### Instructions for the task
Each line below should be restated exactly, with nothing dropped.

Front-end code change data:
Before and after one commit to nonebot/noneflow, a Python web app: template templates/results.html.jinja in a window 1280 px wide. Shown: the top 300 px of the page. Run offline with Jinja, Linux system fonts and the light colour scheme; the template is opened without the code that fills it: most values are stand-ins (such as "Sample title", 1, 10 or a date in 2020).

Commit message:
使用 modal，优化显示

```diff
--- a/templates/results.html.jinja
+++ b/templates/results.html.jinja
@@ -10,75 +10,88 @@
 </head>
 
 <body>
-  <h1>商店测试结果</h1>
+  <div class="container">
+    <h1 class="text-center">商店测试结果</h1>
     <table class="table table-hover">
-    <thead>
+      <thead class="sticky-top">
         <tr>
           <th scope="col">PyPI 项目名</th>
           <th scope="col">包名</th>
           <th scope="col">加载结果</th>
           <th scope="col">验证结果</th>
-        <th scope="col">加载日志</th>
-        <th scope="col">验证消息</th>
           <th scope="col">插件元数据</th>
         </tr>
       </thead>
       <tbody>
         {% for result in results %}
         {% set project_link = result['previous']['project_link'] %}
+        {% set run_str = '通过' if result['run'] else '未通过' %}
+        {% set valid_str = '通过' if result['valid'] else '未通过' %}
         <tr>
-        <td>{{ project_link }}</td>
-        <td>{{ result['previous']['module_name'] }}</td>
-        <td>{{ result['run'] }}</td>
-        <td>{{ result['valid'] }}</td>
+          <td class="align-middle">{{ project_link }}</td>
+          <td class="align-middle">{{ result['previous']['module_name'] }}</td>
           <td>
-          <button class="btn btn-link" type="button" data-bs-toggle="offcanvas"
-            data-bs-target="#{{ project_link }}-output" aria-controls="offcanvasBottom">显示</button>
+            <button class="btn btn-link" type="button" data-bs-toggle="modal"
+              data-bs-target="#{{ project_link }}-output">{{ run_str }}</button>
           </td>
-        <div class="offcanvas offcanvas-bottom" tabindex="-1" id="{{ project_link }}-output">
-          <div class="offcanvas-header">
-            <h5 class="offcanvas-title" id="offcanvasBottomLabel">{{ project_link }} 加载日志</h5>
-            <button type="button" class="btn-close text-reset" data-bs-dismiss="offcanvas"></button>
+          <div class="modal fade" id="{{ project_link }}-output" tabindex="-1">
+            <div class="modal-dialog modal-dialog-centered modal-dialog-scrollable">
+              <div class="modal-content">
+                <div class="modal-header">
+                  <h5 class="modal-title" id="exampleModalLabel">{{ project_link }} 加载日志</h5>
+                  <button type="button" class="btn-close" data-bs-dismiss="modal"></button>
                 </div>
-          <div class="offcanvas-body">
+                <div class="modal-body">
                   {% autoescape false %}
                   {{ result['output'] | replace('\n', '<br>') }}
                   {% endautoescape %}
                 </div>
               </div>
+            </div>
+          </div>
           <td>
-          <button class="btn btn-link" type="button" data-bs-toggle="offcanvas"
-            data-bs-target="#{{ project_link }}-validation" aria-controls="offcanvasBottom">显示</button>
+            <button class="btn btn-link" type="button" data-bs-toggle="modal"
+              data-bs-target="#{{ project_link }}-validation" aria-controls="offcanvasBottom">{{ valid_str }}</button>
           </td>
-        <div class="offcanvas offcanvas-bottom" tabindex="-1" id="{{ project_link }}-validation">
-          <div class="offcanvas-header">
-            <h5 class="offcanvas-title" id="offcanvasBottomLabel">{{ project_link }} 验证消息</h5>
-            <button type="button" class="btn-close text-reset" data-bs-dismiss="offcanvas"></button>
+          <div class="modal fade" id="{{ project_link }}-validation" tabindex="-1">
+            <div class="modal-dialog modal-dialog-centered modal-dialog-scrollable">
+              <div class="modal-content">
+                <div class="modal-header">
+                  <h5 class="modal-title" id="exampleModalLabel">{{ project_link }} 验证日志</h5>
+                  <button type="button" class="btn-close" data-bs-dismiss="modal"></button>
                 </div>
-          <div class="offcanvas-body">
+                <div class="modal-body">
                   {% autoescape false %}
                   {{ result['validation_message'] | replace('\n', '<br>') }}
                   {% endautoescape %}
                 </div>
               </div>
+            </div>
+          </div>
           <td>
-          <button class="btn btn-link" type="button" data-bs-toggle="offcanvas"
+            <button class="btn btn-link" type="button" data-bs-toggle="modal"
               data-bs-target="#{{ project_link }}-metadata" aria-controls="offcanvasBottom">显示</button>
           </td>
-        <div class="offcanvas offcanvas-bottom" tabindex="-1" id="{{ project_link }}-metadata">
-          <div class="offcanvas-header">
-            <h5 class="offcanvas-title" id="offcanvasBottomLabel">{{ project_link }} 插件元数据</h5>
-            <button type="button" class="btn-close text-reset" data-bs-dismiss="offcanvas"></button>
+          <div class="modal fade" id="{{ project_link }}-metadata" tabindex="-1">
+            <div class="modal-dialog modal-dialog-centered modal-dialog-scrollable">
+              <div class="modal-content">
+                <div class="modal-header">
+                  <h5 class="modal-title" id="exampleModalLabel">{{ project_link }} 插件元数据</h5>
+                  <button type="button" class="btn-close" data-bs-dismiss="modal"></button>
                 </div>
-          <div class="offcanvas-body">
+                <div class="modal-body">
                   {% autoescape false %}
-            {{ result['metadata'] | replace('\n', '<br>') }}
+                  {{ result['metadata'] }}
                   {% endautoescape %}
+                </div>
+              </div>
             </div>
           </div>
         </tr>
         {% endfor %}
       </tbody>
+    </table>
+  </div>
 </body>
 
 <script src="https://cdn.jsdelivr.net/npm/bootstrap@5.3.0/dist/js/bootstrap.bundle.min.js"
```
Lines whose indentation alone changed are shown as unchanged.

### Response to the exercise
Before and after one commit to nonebot/noneflow, a Python web app: template templates/results.html.jinja in a window 1280 px wide. Shown: the top 300 px of the page. Run offline with Jinja, Linux system fonts and the light colour scheme; the template is opened without the code that fills it: most values are stand-ins (such as "Sample title", 1, 10 or a date in 2020).

Commit message:
使用 modal，优化显示

```diff
--- a/templates/results.html.jinja
+++ b/templates/results.html.jinja
@@ -10,75 +10,88 @@
 </head>
 
 <body>
-  <h1>商店测试结果</h1>
+  <div class="container">
+    <h1 class="text-center">商店测试结果</h1>
     <table class="table table-hover">
-    <thead>
+      <thead class="sticky-top">
         <tr>
           <th scope="col">PyPI 项目名</th>
           <th scope="col">包名</th>
           <th scope="col">加载结果</th>
           <th scope="col">验证结果</th>
-        <th scope="col">加载日志</th>
-        <th scope="col">验证消息</th>
           <th scope="col">插件元数据</th>
         </tr>
       </thead>
       <tbody>
         {% for result in results %}
         {% set project_link = result['previous']['project_link'] %}
+        {% set run_str = '通过' if result['run'] else '未通过' %}
+        {% set valid_str = '通过' if result['valid'] else '未通过' %}
         <tr>
-        <td>{{ project_link }}</td>
-        <td>{{ result['previous']['module_name'] }}</td>
-        <td>{{ result['run'] }}</td>
-        <td>{{ result['valid'] }}</td>
+          <td class="align-middle">{{ project_link }}</td>
+          <td class="align-middle">{{ result['previous']['module_name'] }}</td>
           <td>
-          <button class="btn btn-link" type="button" data-bs-toggle="offcanvas"
-            data-bs-target="#{{ project_link }}-output" aria-controls="offcanvasBottom">显示</button>
+            <button class="btn btn-link" type="button" data-bs-toggle="modal"
+              data-bs-target="#{{ project_link }}-output">{{ run_str }}</button>
           </td>
-        <div class="offcanvas offcanvas-bottom" tabindex="-1" id="{{ project_link }}-output">
-          <div class="offcanvas-header">
-            <h5 class="offcanvas-title" id="offcanvasBottomLabel">{{ project_link }} 加载日志</h5>
-            <button type="button" class="btn-close text-reset" data-bs-dismiss="offcanvas"></button>
+          <div class="modal fade" id="{{ project_link }}-output" tabindex="-1">
+            <div class="modal-dialog modal-dialog-centered modal-dialog-scrollable">
+              <div class="modal-content">
+                <div class="modal-header">
+                  <h5 class="modal-title" id="exampleModalLabel">{{ project_link }} 加载日志</h5>
+                  <button type="button" class="btn-close" data-bs-dismiss="modal"></button>
                 </div>
-          <div class="offcanvas-body">
+                <div class="modal-body">
                   {% autoescape false %}
                   {{ result['output'] | replace('\n', '<br>') }}
                   {% endautoescape %}
                 </div>
               </div>
+            </div>
+          </div>
           <td>
-          <button class="btn btn-link" type="button" data-bs-toggle="offcanvas"
-            data-bs-target="#{{ project_link }}-validation" aria-controls="offcanvasBottom">显示</button>
+            <button class="btn btn-link" type="button" data-bs-toggle="modal"
+              data-bs-target="#{{ project_link }}-validation" aria-controls="offcanvasBottom">{{ valid_str }}</button>
           </td>
-        <div class="offcanvas offcanvas-bottom" tabindex="-1" id="{{ project_link }}-validation">
-          <div class="offcanvas-header">
-            <h5 class="offcanvas-title" id="offcanvasBottomLabel">{{ project_link }} 验证消息</h5>
-            <button type="button" class="btn-close text-reset" data-bs-dismiss="offcanvas"></button>
+          <div class="modal fade" id="{{ project_link }}-validation" tabindex="-1">
+            <div class="modal-dialog modal-dialog-centered modal-dialog-scrollable">
+              <div class="modal-content">
+                <div class="modal-header">
+                  <h5 class="modal-title" id="exampleModalLabel">{{ project_link }} 验证日志</h5>
+                  <button type="button" class="btn-close" data-bs-dismiss="modal"></button>
                 </div>
-          <div class="offcanvas-body">
+                <div class="modal-body">
                   {% autoescape false %}
                   {{ result['validation_message'] | replace('\n', '<br>') }}
                   {% endautoescape %}
                 </div>
               </div>
+            </div>
+          </div>
           <td>
-          <button class="btn btn-link" type="button" data-bs-toggle="offcanvas"
+            <button class="btn btn-link" type="button" data-bs-toggle="modal"
               data-bs-target="#{{ project_link }}-metadata" aria-controls="offcanvasBottom">显示</button>
           </td>
-        <div class="offcanvas offcanvas-bottom" tabindex="-1" id="{{ project_link }}-metadata">
-          <div class="offcanvas-header">
-            <h5 class="offcanvas-title" id="offcanvasBottomLabel">{{ project_link }} 插件元数据</h5>
-            <button type="button" class="btn-close text-reset" data-bs-dismiss="offcanvas"></button>
+          <div class="modal fade" id="{{ project_link }}-metadata" tabindex="-1">
+            <div class="modal-dialog modal-dialog-centered modal-dialog-scrollable">
+              <div class="modal-content">
+                <div class="modal-header">
+                  <h5 class="modal-title" id="exampleModalLabel">{{ project_link }} 插件元数据</h5>
+                  <button type="button" class="btn-close" data-bs-dismiss="modal"></button>
                 </div>
-          <div class="offcanvas-body">
+                <div class="modal-body">
                   {% autoescape false %}
-            {{ result['metadata'] | replace('\n', '<br>') }}
+                  {{ result['metadata'] }}
                   {% endautoescape %}
+                </div>
+              </div>
             </div>
           </div>
         </tr>
         {% endfor %}
       </tbody>
+    </table>
+  </div>
 </body>
 
 <script src="https://cdn.jsdelivr.net/npm/bootstrap@5.3.0/dist/js/bootstrap.bundle.min.js"
```
Lines whose indentation alone changed are shown as unchanged.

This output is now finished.